_EXERCISE REQUIREMENTS_. Provide the entries once more, identical in every word.
*** Opening of RECORDS SUPPLIED ***
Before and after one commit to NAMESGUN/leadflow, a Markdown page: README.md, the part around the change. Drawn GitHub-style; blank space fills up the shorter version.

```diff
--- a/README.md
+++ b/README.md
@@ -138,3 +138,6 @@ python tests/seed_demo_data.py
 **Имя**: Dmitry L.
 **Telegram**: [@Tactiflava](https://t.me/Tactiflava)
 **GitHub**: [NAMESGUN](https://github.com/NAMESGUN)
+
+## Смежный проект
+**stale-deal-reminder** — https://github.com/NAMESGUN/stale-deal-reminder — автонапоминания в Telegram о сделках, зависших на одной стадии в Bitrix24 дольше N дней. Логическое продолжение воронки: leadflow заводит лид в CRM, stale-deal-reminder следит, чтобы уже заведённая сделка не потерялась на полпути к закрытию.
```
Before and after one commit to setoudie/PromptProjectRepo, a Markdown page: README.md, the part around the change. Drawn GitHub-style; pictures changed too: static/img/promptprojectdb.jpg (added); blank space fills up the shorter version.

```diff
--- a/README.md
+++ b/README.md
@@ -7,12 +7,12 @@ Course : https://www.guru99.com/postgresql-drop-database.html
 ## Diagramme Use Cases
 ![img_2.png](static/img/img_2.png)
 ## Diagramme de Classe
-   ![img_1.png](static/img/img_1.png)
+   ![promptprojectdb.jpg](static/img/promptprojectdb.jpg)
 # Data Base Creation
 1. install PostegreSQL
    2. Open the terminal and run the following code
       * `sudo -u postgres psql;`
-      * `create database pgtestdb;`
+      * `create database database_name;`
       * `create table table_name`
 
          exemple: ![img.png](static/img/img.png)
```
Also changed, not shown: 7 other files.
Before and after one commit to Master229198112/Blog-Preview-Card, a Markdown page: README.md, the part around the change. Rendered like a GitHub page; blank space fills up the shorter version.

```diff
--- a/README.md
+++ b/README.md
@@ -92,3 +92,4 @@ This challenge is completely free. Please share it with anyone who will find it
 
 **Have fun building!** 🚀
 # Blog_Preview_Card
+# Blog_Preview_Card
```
*** Close of RECORDS SUPPLIED ***
_EXERCISE RESULT_.
Before and after one commit to NAMESGUN/leadflow, a Markdown page: README.md, the part around the change. Drawn GitHub-style; blank space fills up the shorter version.

```diff
--- a/README.md
+++ b/README.md
@@ -138,3 +138,6 @@ python tests/seed_demo_data.py
 **Имя**: Dmitry L.
 **Telegram**: [@Tactiflava](https://t.me/Tactiflava)
 **GitHub**: [NAMESGUN](https://github.com/NAMESGUN)
+
+## Смежный проект
+**stale-deal-reminder** — https://github.com/NAMESGUN/stale-deal-reminder — автонапоминания в Telegram о сделках, зависших на одной стадии в Bitrix24 дольше N дней. Логическое продолжение воронки: leadflow заводит лид в CRM, stale-deal-reminder следит, чтобы уже заведённая сделка не потерялась на полпути к закрытию.
```
Before and after one commit to setoudie/PromptProjectRepo, a Markdown page: README.md, the part around the change. Drawn GitHub-style; pictures changed too: static/img/promptprojectdb.jpg (added); blank space fills up the shorter version.

```diff
--- a/README.md
+++ b/README.md
@@ -7,12 +7,12 @@ Course : https://www.guru99.com/postgresql-drop-database.html
 ## Diagramme Use Cases
 ![img_2.png](static/img/img_2.png)
 ## Diagramme de Classe
-   ![img_1.png](static/img/img_1.png)
+   ![promptprojectdb.jpg](static/img/promptprojectdb.jpg)
 # Data Base Creation
 1. install PostegreSQL
    2. Open the terminal and run the following code
       * `sudo -u postgres psql;`
-      * `create database pgtestdb;`
+      * `create database database_name;`
       * `create table table_name`
 
          exemple: ![img.png](static/img/img.png)
```
Also changed, not shown: 7 other files.
Before and after one commit to Master229198112/Blog-Preview-Card, a Markdown page: README.md, the part around the change. Rendered like a GitHub page; blank space fills up the shorter version.

```diff
--- a/README.md
+++ b/README.md
@@ -92,3 +92,4 @@ This challenge is completely free. Please share it with anyone who will find it
 
 **Have fun building!** 🚀
 # Blog_Preview_Card
+# Blog_Preview_Card
```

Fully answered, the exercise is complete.